Going through the entries below, count each line containing the word "parent". Report the number only.

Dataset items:
━━━━━━

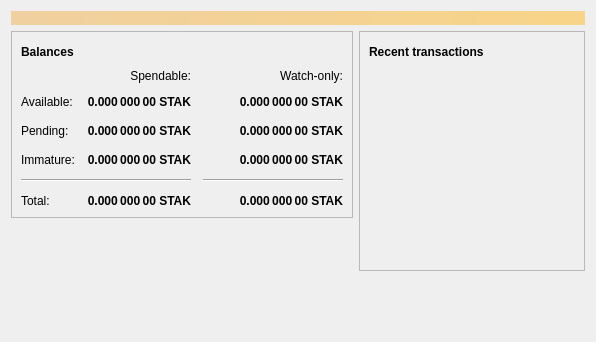
Qt form src/qt/forms/overviewpage.ui (weycoin/weycoin) before a commit.
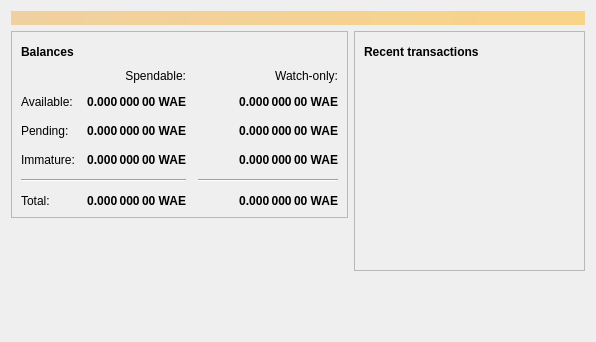
The same form after that commit. Icons and pictures are not drawn.

What changed in the file:
```diff
--- a/src/qt/forms/overviewpage.ui
+++ b/src/qt/forms/overviewpage.ui
@@ -129,7 +129,7 @@
                <string>Unconfirmed transactions to watch-only addresses</string>
               </property>
               <property name="text">
-               <string notr="true">0.000 000 00 STAK</string>
+               <string notr="true">0.000 000 00 WAE</string>
               </property>
               <property name="alignment">
                <set>Qt::AlignRight|Qt::AlignTrailing|Qt::AlignVCenter</set>
@@ -154,7 +154,7 @@
                <string>Total of transactions that have yet to be confirmed, and do not yet count toward the spendable balance</string>
               </property>
               <property name="text">
-               <string notr="true">0.000 000 00 STAK</string>
+               <string notr="true">0.000 000 00 WAE</string>
               </property>
               <property name="alignment">
                <set>Qt::AlignRight|Qt::AlignTrailing|Qt::AlignVCenter</set>
@@ -179,7 +179,7 @@
                <string>Mined balance in watch-only addresses that has not yet matured</string>
               </property>
               <property name="text">
-               <string notr="true">0.000 000 00 STAK</string>
+               <string notr="true">0.000 000 00 WAE</string>
               </property>
               <property name="alignment">
                <set>Qt::AlignRight|Qt::AlignTrailing|Qt::AlignVCenter</set>
@@ -237,7 +237,7 @@
                <string>Mined balance that has not yet matured</string>
               </property>
               <property name="text">
-               <string notr="true">0.000 000 00 STAK</string>
+               <string notr="true">0.000 000 00 WAE</string>
               </property>
               <property name="alignment">
                <set>Qt::AlignRight|Qt::AlignTrailing|Qt::AlignVCenter</set>
@@ -282,7 +282,7 @@
                <string>Your current total balance</string>
               </property>
               <property name="text">
-               <string notr="true">0.000 000 00 STAK</string>
+               <string notr="true">0.000 000 00 WAE</string>
               </property>
               <property name="alignment">
                <set>Qt::AlignRight|Qt::AlignTrailing|Qt::AlignVCenter</set>
@@ -307,7 +307,7 @@
                <string>Current total balance in watch-only addresses</string>
               </property>
               <property name="text">
-               <string notr="true">0.000 000 00 STAK</string>
+               <string notr="true">0.000 000 00 WAE</string>
               </property>
               <property name="alignment">
                <set>Qt::AlignRight|Qt::AlignTrailing|Qt::AlignVCenter</set>
@@ -349,7 +349,7 @@
                <string>Your current spendable balance</string>
               </property>
               <property name="text">
-               <string notr="true">0.000 000 00 STAK</string>
+               <string notr="true">0.000 000 00 WAE</string>
               </property>
               <property name="alignment">
                <set>Qt::AlignRight|Qt::AlignTrailing|Qt::AlignVCenter</set>
@@ -374,7 +374,7 @@
                <string>Your current balance in watch-only addresses</string>
               </property>
               <property name="text">
-               <string notr="true">0.000 000 00 STAK</string>
+               <string notr="true">0.000 000 00 WAE</string>
               </property>
               <property name="alignment">
                <set>Qt::AlignRight|Qt::AlignTrailing|Qt::AlignVCenter</set>
```
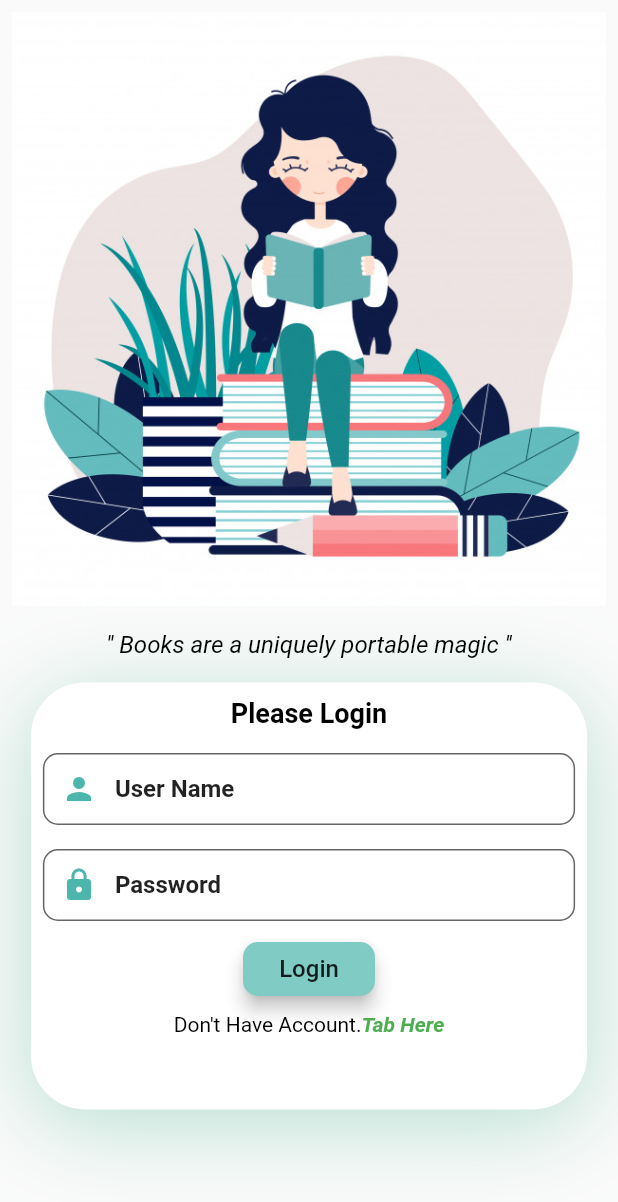
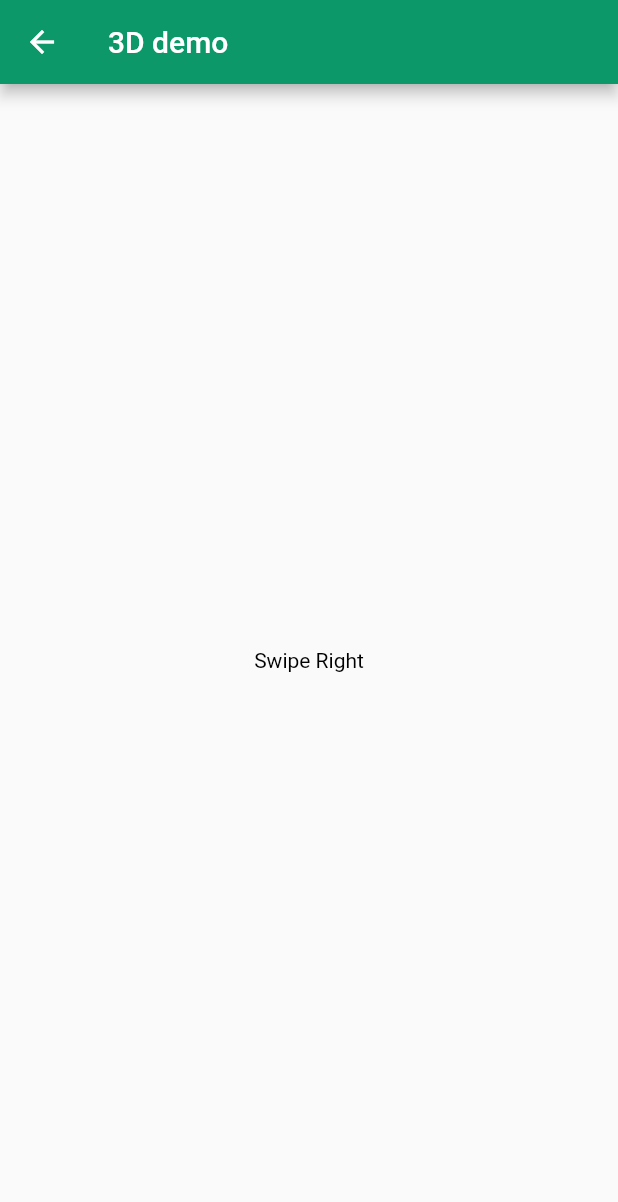
Before and after one commit to Prabesh789/Share-Book, a Flutter app: the screen it shows after launch, after a tap on "Login", on a phone screen of 412 x 824 dp. Shown: the top 1202 px of the screen. Run offline on Flutter 3.47's test engine with Material 2 defaults, Android fonts, the phone set to English and light mode, and no system bars; our stand-ins replace bloc, cloud_firestore, equatable, firebase_auth, firebase_core, flutter_bloc and 2 more; accounts and stored records are empty.

Commit message:
main screen animation

```diff
--- a/lib/screens/login_screen/login_page.dart
+++ b/lib/screens/login_screen/login_page.dart
@@ -1,6 +1,9 @@
 import 'package:flutter/material.dart';
 import 'package:sharebook/global/componenets/const.dart';
+// import 'package:sharebook/screens/main_dashboard/drawer/user_drawer.dart';
+// import 'package:sharebook/screens/main_dashboard/drawer/user_main_dashboard.dart';
 import 'package:sharebook/screens/register/register_page.dart';
+import 'package:sharebook/user_main_dashboard/user_main_dashboard.dart';
 
 class LoginPage extends StatefulWidget {
   @override
@@ -89,7 +92,12 @@ class _LoginPageState extends State<LoginPage> {
                         "Login",
                         style: TextStyle(fontSize: 16),
                       ),
-                      onPressed: () {},
+                      onPressed: () {
+                        Navigator.push(
+                            context,
+                            MaterialPageRoute(
+                                builder: (context) => UserMainDashboard()));
+                      },
                     ),
                     GestureDetector(
                       onTap: () {
--- /dev/null
+++ b/lib/user_main_dashboard/user_main_dashboard.dart
@@ -0,0 +1,122 @@
+import 'dart:math';
+import 'package:flutter/material.dart';
+
+class UserMainDashboard extends StatefulWidget {
+  @override
+  _UserMainDashboardState createState() => _UserMainDashboardState();
+}
+
+class _UserMainDashboardState extends State<UserMainDashboard> {
+  double value = 0;
+  @override
+  Widget build(BuildContext context) {
+    return Scaffold(
+      body: Stack(
+        children: <Widget>[
+          Container(
+            decoration: BoxDecoration(
+              gradient: LinearGradient(
+                colors: [
+                  Colors.teal[200],
+                  Colors.white,
+                ],
+              ),
+            ),
+          ),
+          SafeArea(
+            child: Container(
+              width: 200,
+              padding: EdgeInsets.all(8),
+              child: Column(
+                children: <Widget>[
+                  DrawerHeader(
+                    child: Column(
+                      mainAxisAlignment: MainAxisAlignment.center,
+                      children: <Widget>[
+                        CircleAvatar(
+                          radius: 50,
+                          backgroundColor: Colors.white,
+                          backgroundImage: null,
+                        ),
+                        SizedBox(height: 10),
+                        Text('User Name')
+                      ],
+                    ),
+                  ),
+                  Expanded(
+                    child: ListView(
+                      children: <Widget>[
+                        ListTile(
+                          onTap: () {},
+                          leading: Icon(Icons.home),
+                          title: Text('Home'),
+                        ),
+                        ListTile(
+                          onTap: () {},
+                          leading: Icon(Icons.person),
+                          title: Text('Profile'),
+                        ),
+                        ListTile(
+                          onTap: () {},
+                          leading: Icon(Icons.settings),
+                          title: Text('Settings'),
+                        ),
+                        ListTile(
+                          onTap: () {},
+                          leading: Icon(Icons.logout),
+                          title: Text('Log out'),
+                        ),
+                      ],
+                    ),
+                  )
+                ],
+              ),
+            ),
+          ),
+          TweenAnimationBuilder(
+            tween: Tween<double>(begin: 0, end: value),
+            duration: Duration(milliseconds: 500),
+            curve: Curves.easeIn,
+            builder: (_, double val, __) {
+              return (Transform(
+                alignment: Alignment.center,
+                transform: Matrix4.identity()
+                  ..setEntry(3, 2, 0.001)
+                  ..setEntry(0, 3, 200 * val)
+                  ..rotateY(
+                      (pi / 6) * val), //this allow to transform the screen
+                child: Scaffold(
+                  appBar: AppBar(
+                    title: Text('3D demo'),
+                  ),
+                  body: Center(
+                    child: Text('Swipe Right'),
+                  ),
+                ),
+              ));
+            },
+          ),
+          GestureDetector(
+            onHorizontalDragUpdate: (e) {
+              if (e.delta.dx > 0) {
+                setState(() {
+                  value = 1;
+                });
+              } else {
+                setState(() {
+                  value = 0;
+                });
+              }
+            },
+
+            // onTap: () {
+            //   setState(() {
+            //     value == 0 ? value = 1 : value = 0;
+            //   });
+            // },
+          )
+        ],
+      ),
+    );
+  }
+}
```
Also changed, not shown: lib/blocs/login_auth/login_auth_bloc.dart (added, +20 -0 lines), lib/blocs/login_auth/login_auth_event.dart (added, +12 -0 lines), lib/blocs/login_auth/login_auth_state.dart (added, +29 -0 lines), lib/repositories/share_book_impl.dart (+9 -0 lines).
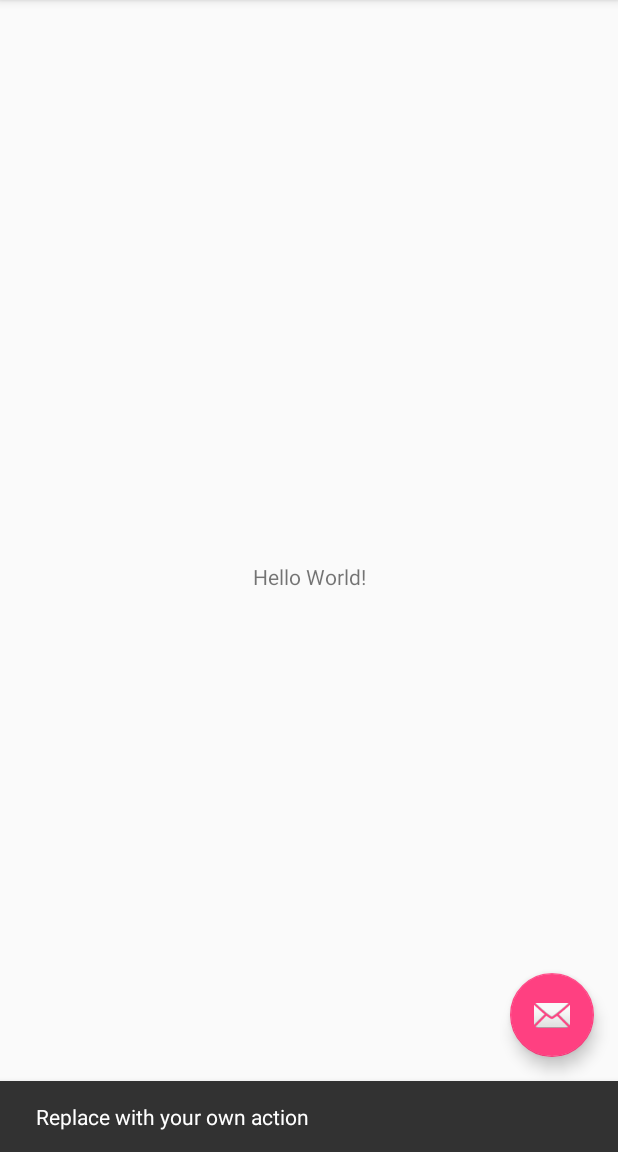
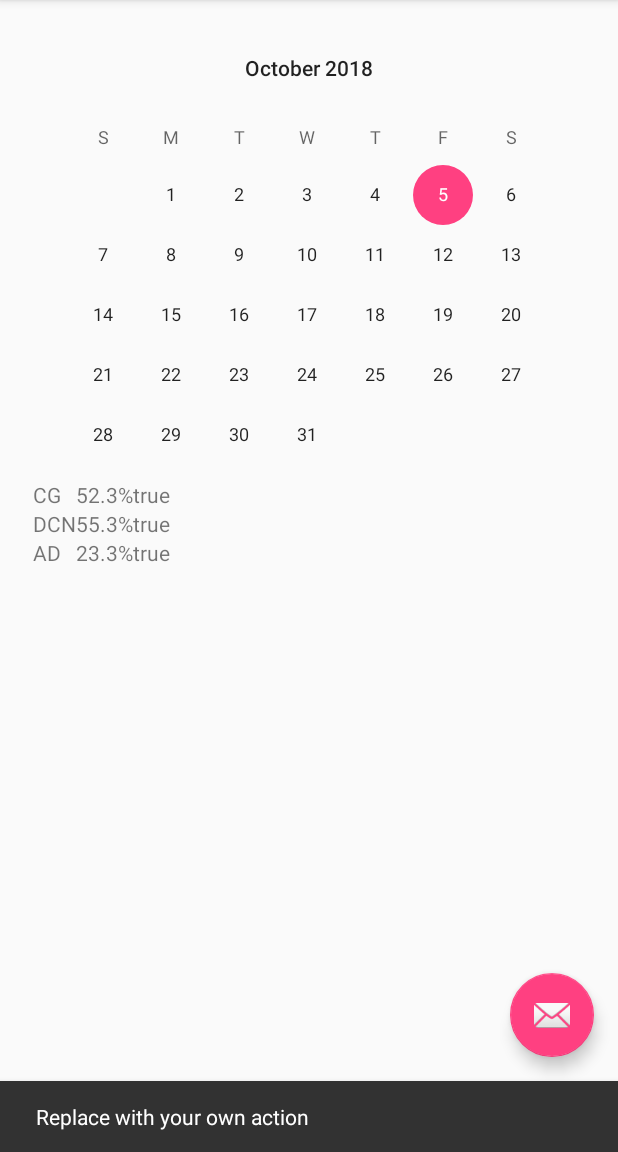
Before and after one commit to KJSCEhack/stassi, an Android app: the screen it shows after launch (MainActivity), after a tap on an icon or button, on a phone screen of 412 x 824 dp, the part 84-1236 px from its top. Run offline under Robolectric (Android 15) with nearby library versions, the phone set to English and light mode, and no system bars.

Commit message:
Initial commit

```diff
--- a/app/build.gradle
+++ b/app/build.gradle
@@ -1,11 +1,11 @@
 apply plugin: 'com.android.application'
 
 android {
-    compileSdkVersion 28
+    compileSdkVersion 27
     defaultConfig {
         applicationId "me.myrhy.stassi"
         minSdkVersion 15
-        targetSdkVersion 28
+        targetSdkVersion 27
         versionCode 1
         versionName "1.0"
         testInstrumentationRunner "android.support.test.runner.AndroidJUnitRunner"
@@ -19,11 +19,13 @@ android {
 }
 
 dependencies {
-    implementation fileTree(dir: 'libs', include: ['*.jar'])
-    implementation 'com.android.support:appcompat-v7:28.0.0'
-    implementation 'com.android.support:design:28.0.0'
+    implementation fileTree(include: ['*.jar'], dir: 'libs')
+    implementation 'com.android.support:appcompat-v7:27.1.0'
+    implementation 'com.android.support:design:27.1.0'
     implementation 'com.android.support.constraint:constraint-layout:1.1.3'
+    implementation 'com.google.android.gms:play-services-auth:12.0.1'
     testImplementation 'junit:junit:4.12'
     androidTestImplementation 'com.android.support.test:runner:1.0.2'
     androidTestImplementation 'com.android.support.test.espresso:espresso-core:3.0.2'
+    implementation 'com.android.support.constraint:constraint-layout:2.0.0-alpha2'
 }
--- a/app/src/main/java/me/myrhy/stassi/MainActivity.java
+++ b/app/src/main/java/me/myrhy/stassi/MainActivity.java
@@ -12,6 +12,28 @@ import android.support.v7.app.AppCompatActivity;
 import android.support.v7.widget.Toolbar;
 import android.view.Menu;
 import android.view.MenuItem;
+import android.widget.CalendarView;
+import android.widget.TableLayout;
+import android.widget.TableRow;
+import android.widget.TextView;
+
+import java.util.Arrays;
+import java.util.Date;
+import java.util.stream.IntStream;
+
+
+class AttendanceEntry {
+    public String name;
+    public double percentAttended;
+    public boolean attended;
+
+    public AttendanceEntry(String name, double percentAttended, boolean attended) {
+        this.name = name;
+        this.percentAttended = percentAttended;
+        this.attended = attended;
+    }
+}
+
 
 public class MainActivity extends AppCompatActivity
         implements NavigationView.OnNavigationItemSelectedListener {
@@ -40,6 +62,77 @@ public class MainActivity extends AppCompatActivity
 
         NavigationView navigationView = (NavigationView) findViewById(R.id.nav_view);
         navigationView.setNavigationItemSelectedListener(this);
+
+        CalendarView view = (CalendarView) findViewById(R.id.calendar_view);
+
+        Date today = new Date();
+        final int thisMonth = today.getMonth();
+        int thisYear = today.getYear();
+
+        Date firstDate = new Date();
+        firstDate.setDate(1);
+        firstDate.setMonth(thisMonth);
+        firstDate.setYear(thisYear);
+
+        Date lastDate = new Date();
+        lastDate.setMonth(thisMonth);
+        lastDate.setYear(thisYear);
+
+
+        int[] day31 = {1, 3, 5, 7, 8, 10, 12};
+        boolean is31 = false;
+
+        for(int i = 0; i < day31.length; i++) {
+            if (day31[i] == thisMonth + 1) {
+                is31 = true;
+                break;
+            }
+        }
+
+
+        if (is31) {
+            lastDate.setDate(31);
+        }
+        else {
+            if (thisMonth != 2) {
+                lastDate.setDate(30);
+            }
+            else {
+                lastDate.setDate(28);
+            }
+        }
+
+
+        view.setMaxDate(lastDate.getTime());
+        view.setMinDate(firstDate.getTime());
+
+        AttendanceEntry[] entries = new AttendanceEntry[] {
+            new AttendanceEntry("CG", 52.3, true),
+            new AttendanceEntry("DCN", 55.3, true),
+            new AttendanceEntry("AD", 23.3, true)
+        };
+
+        TableLayout tl = (TableLayout) findViewById(R.id.table_layout);
+
+        for (int i = 0; i < entries.length; i++) {
+            TableRow tr = new TableRow(this);
+
+            AttendanceEntry entry = entries[i];
+
+            TextView label = new TextView(this);
+            label.setText(entry.name);
+            tr.addView(label);
+
+            TextView price = new TextView(this);
+            price.setText(entry.percentAttended + "%");
+            tr.addView(price);
+
+            TextView offer = new TextView(this);
+            offer.setText(String.valueOf(entry.attended));
+            tr.addView(offer);
+
+            tl.addView(tr);
+        }
     }
 
     @Override
--- a/app/src/main/res/layout/content_main.xml
+++ b/app/src/main/res/layout/content_main.xml
@@ -8,13 +8,32 @@
     tools:context=".MainActivity"
     tools:showIn="@layout/app_bar_main">
 
-    <TextView
-        android:layout_width="wrap_content"
-        android:layout_height="wrap_content"
-        android:text="Hello World!"
-        app:layout_constraintBottom_toBottomOf="parent"
-        app:layout_constraintLeft_toLeftOf="parent"
-        app:layout_constraintRight_toRightOf="parent"
+
+    <CalendarView
+        android:id="@+id/calendar_view"
+        android:layout_width="360dp"
+        android:layout_height="308dp"
+        android:layout_marginEnd="12dp"
+        android:layout_marginLeft="12dp"
+        android:layout_marginRight="12dp"
+        android:layout_marginStart="12dp"
+        android:layout_marginTop="12dp"
+        app:layout_constraintEnd_toEndOf="parent"
+        app:layout_constraintStart_toStartOf="parent"
         app:layout_constraintTop_toTopOf="parent" />
 
+    <TableLayout
+        android:id="@+id/table_layout"
+        android:layout_width="368dp"
+        android:layout_height="175dp"
+        android:layout_marginEnd="12dp"
+        android:layout_marginLeft="12dp"
+        android:layout_marginRight="12dp"
+        android:layout_marginStart="12dp"
+        app:layout_constraintEnd_toEndOf="parent"
+        app:layout_constraintStart_toStartOf="parent"
+        app:layout_constraintTop_toBottomOf="@+id/calendar_view">
+
+    </TableLayout>
+
 </android.support.constraint.ConstraintLayout>
--- a/build.gradle
+++ b/build.gradle
@@ -7,8 +7,7 @@ buildscript {
         jcenter()
     }
     dependencies {
-        classpath 'com.android.tools.build:gradle:3.1.4'
-
+        classpath 'com.android.tools.build:gradle:3.2.0'
 
         // NOTE: Do not place your application dependencies here; they belong
         // in the individual module build.gradle files
```
Also changed, not shown: gradle/wrapper/gradle-wrapper.properties.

━━━━━━

* [RESPONSE TO THIS TASK]
8